The Mining and Scientific Press, published from 1860 until 1922, is legendary for early mining news of the west. The early issues also contained health “tips.” This article, published July 8, 1871, while written “tongue-in-cheek,” must have been, to some extent, a housewife’s daily reality.
Get up at 3 o'clock in the morning, clean out the stove, take up the ashes, sweep the front side walk, and scrub the front steps, nurse the baby, put the mackerel to soak, build the fires, grind the coffee, get out your husband’s things to warm, see the shirt aired, boil the mackerel, settle the coffee, set the table, rouse the house, carry up some hot water for shaving to that brute lazy husband, and dry the morning paper. By this time you will have an appetite for breakfast. Hold the baby during the meal, as you like your breakfast cold.
After breakfast, wash the dishes, nurse the baby, dust everything, wash the windows, and dress the baby-(that pantry needs cleaning out and scrubbing)-nurse the baby, draw the baby five or six miles in the wagon for his health, nurse him when you return; put on the potatoes and the cabbage-nurse the baby-and the corned beef-don't forget to nurse the baby-and the turnips-nurse the baby-sweep everything, take up the dinner, set the table, fill the castors, change the table-cloth-there, that baby wants nursing. Eat your dinner cold again; and nurse the baby.
After dinner wash dishes, gather up all the dirty clothes, and put them to soak; nurse the baby every half hour; receive a dozen calls, interspersed with nursing the baby; drag the baby a mile or two; hurry home; make biscuits, pick up some codfish, cut some dried beef. Catnip tea for baby's internal disarrangement; hold the baby an hour or two to quiet him; put some alcohol in the metre; baby a specimen of perpetual motion; tea ready; take yours cold, as usual.
After tea, wash up the dishes, put some fish to soak; chop some hash; send for some more sugar; (good gracious! how that sugar does go, and thirteen cents a pound;) get down the stockings and darn them…keep on nursing the baby-wait up till 12 o'clock, nursing the baby till husband comes home with a double shuffle on the front steps, a difficulty in finding the stairway, and a determination to sleep in the back yard.-Drag him up stairs to bed; then nurse the baby and go to sleep.
Women in delicate health will find that the above practice will either kill or cure them.
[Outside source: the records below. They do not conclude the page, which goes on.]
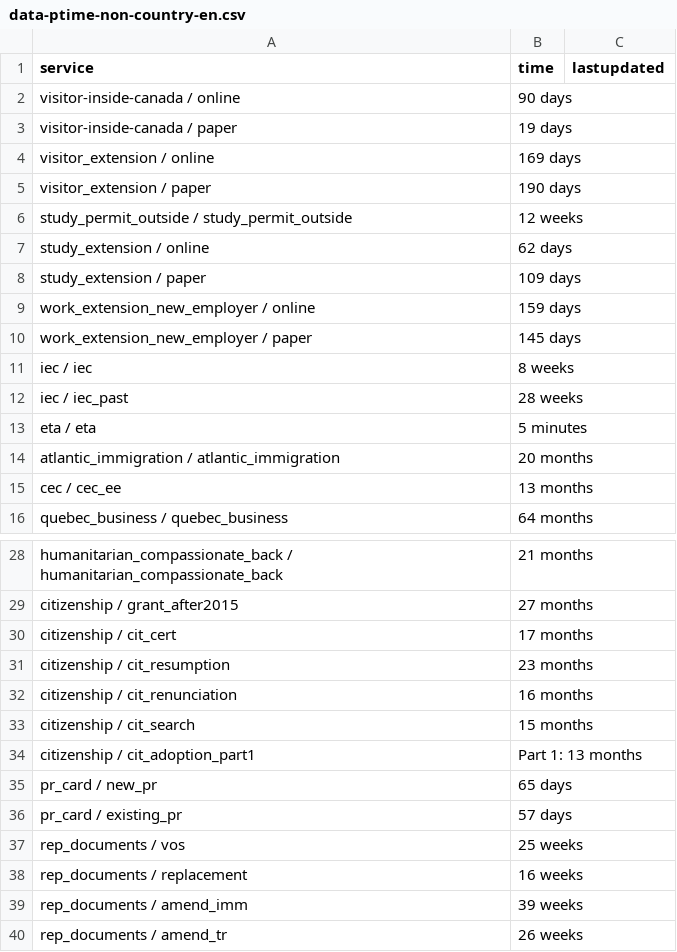
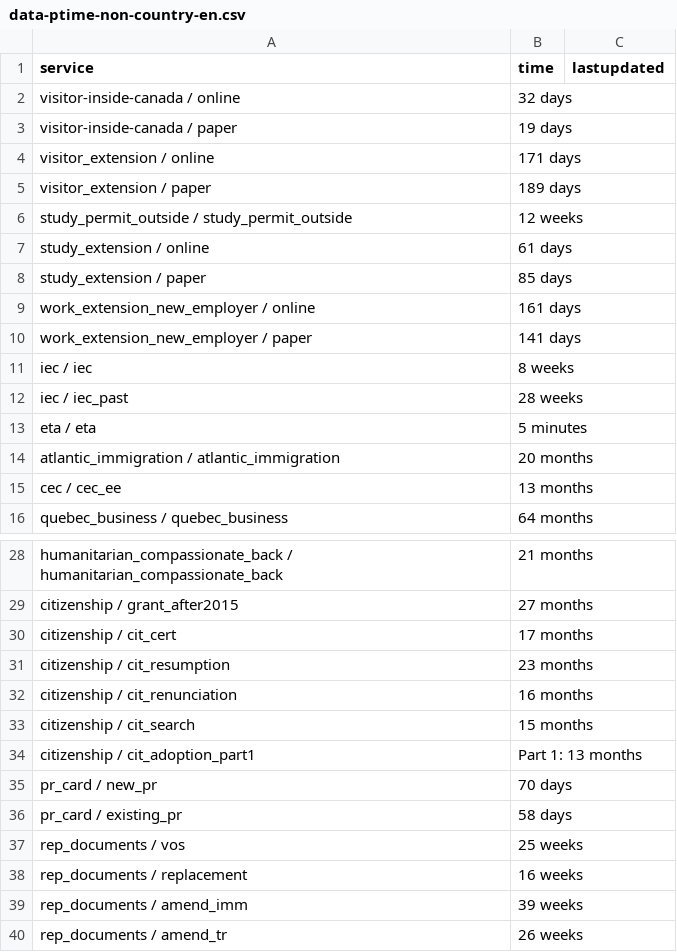
Before and after one commit to suhaibmujahid/cic-processing-times, a CSV file: data-ptime-non-country-en.csv, drawn as a sheet; only a part is shown, gaps mark what is left out.

Commit message:
Flat: latest data (2022-07-21T00:25:15.579Z) {   "date": "2022-07-21T00:25:15.579Z",   "files": [     {       "name": "data-ptime-en.csv",       "deltaBytes": -144,       "source": "https://www.canada.ca/content/dam/ircc/documents/json/data-ptime-en.json"     },     {       "name": "data-ptime-en.json",       "deltaBytes": -144,       "source": "https://www.canada.ca/content/dam/ircc/documents/json/data-ptime-en.json"     },     {       "name": "formatted-data-ptime-en.csv",       "deltaBytes": 52,       "source": "https://www.canada.ca/content/dam/ircc/documents/json/data-ptime-en.json"     },     {       "name": "formatted-selected-countries-data-ptime-en.csv",       "deltaBytes": 1,       "source": "https://www.canada.ca/content/dam/ircc/documents/json/data-ptime-en.json"     },     {       "name": "data-ptime-non-country-en.csv",       "deltaBytes": -1,       "source": "https://www.canada.ca/content/dam/ircc/documents/json/data-ptime-non-country-en.json"     },     {       "name": "data-ptime-non-country-en.json",       "deltaBytes": -1,       "source": "https://www.canada.ca/content/dam/ircc/documents/json/data-ptime-non-country-en.json"     }   ] }

```diff
--- a/data-ptime-non-country-en.csv
+++ b/data-ptime-non-country-en.csv
@@ -1,11 +1,11 @@
 service,time,lastupdated
-visitor-inside-canada / online,90 days,
+visitor-inside-canada / online,32 days,
 visitor-inside-canada / paper,19 days,
-visitor_extension / online,169 days,
-visitor_extension / paper,190 days,
+visitor_extension / online,171 days,
+visitor_extension / paper,189 days,
 study_permit_outside / study_permit_outside,12 weeks,
-study_extension / online,62 days,
-study_extension / paper,109 days,
-work_extension_new_employer / online,159 days,
-work_extension_new_employer / paper,145 days,
+study_extension / online,61 days,
+study_extension / paper,85 days,
+work_extension_new_employer / online,161 days,
+work_extension_new_employer / paper,141 days,
 iec / iec,8 weeks,
@@ -34,4 +34,4 @@ citizenship / cit_search,15 months,
 citizenship / cit_adoption_part1,Part 1: 13 months,
-pr_card / new_pr,65 days,
-pr_card / existing_pr,57 days,
+pr_card / new_pr,70 days,
+pr_card / existing_pr,58 days,
 rep_documents / vos,25 weeks,
```
Also changed, not shown: data-ptime-en.csv, formatted-data-ptime-en.csv, 3 other files.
No More Babies in U. S. After 2015, Savant Says

In 1978 I was granted permission to research and make copies of the Barstow Printer newspaper, by the manager Desert Dispatch of the Barstow, California. Of course I was there to research mining history, but this article caught my eye. Since it is timely – I thought I’d share it with you – for a laugh! I guess you can prove anything with statistics.
No More Babies in U. S. After 2015, Savant Says
Barstow Printer 6 Jan 1911
St Louis, Jan 4. There will be no children in the United States under 5 years of age in the year 2020. Babies, accordingly, will have disappeared from this country as early as 2015.
This is the mathematical conclusion of Prof. Walter F. Wilcox of Cornell University, announced to the American Statistical association this afternoon. The only hope of securing babies in the United States after 2020, according to Prof. Wilcox’s calculation, is in possible importation from France.
He says France will continue to have babies eighty years after the United States has quit.
In 1978 I was granted permission to research and make copies of the newspaper, by the manager Desert Dispatch of the Barstow, California. While I was interested in Mojave Desert mining history, this article caught my eye. Since it is timely – I thought I’d share it with you – for a laugh! I guess you can prove anything with statistics.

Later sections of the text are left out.